↓
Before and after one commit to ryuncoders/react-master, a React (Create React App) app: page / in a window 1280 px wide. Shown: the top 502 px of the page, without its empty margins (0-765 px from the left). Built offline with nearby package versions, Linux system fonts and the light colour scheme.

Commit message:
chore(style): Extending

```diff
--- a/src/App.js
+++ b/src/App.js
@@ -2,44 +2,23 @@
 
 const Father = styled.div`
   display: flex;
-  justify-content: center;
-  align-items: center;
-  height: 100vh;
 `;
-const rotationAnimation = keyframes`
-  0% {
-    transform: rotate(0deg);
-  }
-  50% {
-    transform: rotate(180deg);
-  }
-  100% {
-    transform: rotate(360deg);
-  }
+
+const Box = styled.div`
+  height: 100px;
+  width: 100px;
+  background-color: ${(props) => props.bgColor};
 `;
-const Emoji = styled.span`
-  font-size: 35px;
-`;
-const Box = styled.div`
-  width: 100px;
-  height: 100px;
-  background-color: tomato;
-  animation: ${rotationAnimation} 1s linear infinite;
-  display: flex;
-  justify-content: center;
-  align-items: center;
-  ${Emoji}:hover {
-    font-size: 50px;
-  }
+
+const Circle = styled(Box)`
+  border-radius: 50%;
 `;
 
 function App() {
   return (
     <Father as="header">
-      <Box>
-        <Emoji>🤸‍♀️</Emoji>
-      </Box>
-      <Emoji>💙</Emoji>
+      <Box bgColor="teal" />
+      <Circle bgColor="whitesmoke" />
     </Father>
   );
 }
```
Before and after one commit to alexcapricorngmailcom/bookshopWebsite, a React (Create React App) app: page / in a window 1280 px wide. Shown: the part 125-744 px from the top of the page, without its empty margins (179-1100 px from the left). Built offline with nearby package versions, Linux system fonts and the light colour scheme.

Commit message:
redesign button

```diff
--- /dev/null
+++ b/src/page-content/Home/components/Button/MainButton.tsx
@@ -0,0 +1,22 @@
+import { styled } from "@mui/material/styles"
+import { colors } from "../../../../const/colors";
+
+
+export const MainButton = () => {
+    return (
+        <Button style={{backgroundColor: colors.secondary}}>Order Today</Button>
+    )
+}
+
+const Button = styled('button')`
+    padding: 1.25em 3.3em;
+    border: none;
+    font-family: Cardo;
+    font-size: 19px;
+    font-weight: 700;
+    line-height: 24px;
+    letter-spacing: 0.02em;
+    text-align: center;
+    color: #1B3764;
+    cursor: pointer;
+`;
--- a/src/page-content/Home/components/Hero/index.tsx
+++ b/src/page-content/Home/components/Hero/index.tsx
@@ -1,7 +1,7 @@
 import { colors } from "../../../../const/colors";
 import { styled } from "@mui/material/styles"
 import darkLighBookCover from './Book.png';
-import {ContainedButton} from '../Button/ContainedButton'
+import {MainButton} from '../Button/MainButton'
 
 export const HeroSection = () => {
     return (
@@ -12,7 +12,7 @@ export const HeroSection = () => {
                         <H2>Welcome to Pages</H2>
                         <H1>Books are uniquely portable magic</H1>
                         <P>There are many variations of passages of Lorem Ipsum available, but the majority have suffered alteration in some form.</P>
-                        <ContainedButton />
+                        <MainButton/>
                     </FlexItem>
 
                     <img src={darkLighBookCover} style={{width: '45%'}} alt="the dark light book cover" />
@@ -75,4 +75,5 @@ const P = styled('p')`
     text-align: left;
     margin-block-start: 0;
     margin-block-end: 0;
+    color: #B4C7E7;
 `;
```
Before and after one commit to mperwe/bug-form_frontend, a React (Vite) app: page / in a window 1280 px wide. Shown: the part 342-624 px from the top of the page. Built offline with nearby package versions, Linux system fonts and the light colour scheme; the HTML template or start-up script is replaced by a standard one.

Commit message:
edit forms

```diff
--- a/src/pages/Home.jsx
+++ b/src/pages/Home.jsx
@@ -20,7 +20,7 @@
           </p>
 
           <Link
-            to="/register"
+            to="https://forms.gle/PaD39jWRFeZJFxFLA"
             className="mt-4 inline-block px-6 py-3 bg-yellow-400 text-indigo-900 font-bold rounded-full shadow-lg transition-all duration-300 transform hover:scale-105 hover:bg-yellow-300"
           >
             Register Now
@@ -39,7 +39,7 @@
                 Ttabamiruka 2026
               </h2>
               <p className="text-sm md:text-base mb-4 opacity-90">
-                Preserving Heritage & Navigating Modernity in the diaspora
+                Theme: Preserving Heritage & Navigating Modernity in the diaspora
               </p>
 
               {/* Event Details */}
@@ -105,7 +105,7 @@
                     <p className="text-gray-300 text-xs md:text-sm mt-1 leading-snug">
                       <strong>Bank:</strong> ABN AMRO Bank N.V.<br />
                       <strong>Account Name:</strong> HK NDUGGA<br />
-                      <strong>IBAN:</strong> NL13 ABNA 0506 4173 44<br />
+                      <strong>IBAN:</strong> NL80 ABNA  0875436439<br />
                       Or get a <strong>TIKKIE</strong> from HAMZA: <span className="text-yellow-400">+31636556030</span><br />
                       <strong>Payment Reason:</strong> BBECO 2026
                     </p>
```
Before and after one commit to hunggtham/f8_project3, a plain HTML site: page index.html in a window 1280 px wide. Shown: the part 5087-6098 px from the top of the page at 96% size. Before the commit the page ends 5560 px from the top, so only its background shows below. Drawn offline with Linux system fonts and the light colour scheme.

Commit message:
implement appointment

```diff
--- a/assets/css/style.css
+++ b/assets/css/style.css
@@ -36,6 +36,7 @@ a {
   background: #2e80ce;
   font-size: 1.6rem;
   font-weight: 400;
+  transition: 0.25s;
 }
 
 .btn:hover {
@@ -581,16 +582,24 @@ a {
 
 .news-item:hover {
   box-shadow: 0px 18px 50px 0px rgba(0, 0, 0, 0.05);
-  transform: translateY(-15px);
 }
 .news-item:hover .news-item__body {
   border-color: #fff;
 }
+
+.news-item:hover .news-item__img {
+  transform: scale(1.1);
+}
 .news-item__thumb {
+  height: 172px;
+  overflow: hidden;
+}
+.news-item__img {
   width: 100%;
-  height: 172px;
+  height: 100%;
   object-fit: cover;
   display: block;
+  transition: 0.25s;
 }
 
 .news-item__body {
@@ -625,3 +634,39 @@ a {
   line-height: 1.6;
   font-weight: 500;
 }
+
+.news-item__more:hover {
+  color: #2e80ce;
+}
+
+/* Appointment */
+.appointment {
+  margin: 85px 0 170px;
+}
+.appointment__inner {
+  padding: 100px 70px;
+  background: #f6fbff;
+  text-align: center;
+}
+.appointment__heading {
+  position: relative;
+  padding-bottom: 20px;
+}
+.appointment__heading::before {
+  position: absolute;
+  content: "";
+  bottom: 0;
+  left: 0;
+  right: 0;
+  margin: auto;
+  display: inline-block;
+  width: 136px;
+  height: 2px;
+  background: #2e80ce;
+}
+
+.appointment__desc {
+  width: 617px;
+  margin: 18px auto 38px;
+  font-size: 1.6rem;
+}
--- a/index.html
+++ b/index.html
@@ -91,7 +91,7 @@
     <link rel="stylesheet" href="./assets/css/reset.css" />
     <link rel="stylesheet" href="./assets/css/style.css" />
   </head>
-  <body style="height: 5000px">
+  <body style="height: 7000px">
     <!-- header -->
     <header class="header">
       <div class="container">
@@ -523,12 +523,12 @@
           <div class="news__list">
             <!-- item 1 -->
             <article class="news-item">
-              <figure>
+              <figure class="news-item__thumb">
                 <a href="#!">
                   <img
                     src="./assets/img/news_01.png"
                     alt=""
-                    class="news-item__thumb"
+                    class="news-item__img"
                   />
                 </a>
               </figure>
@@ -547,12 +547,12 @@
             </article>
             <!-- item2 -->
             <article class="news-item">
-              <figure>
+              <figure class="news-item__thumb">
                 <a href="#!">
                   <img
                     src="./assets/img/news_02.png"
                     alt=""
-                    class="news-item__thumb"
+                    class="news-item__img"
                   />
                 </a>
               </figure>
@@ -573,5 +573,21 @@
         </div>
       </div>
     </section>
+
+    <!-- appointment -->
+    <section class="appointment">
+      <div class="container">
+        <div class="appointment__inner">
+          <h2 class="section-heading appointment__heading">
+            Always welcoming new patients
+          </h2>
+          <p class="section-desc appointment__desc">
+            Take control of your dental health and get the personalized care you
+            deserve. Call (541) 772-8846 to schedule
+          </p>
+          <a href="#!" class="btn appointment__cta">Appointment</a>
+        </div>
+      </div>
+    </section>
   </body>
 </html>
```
↑
Gather each line of the records holding the string "hover".

-  ${Emoji}:hover {
             className="mt-4 inline-block px-6 py-3 bg-yellow-400 text-indigo-900 font-bold rounded-full shadow-lg transition-all duration-300 transform hover:scale-105 hover:bg-yellow-300"
 .btn:hover {
 .news-item:hover {
 .news-item:hover .news-item__body {
+.news-item:hover .news-item__img {
+.news-item__more:hover {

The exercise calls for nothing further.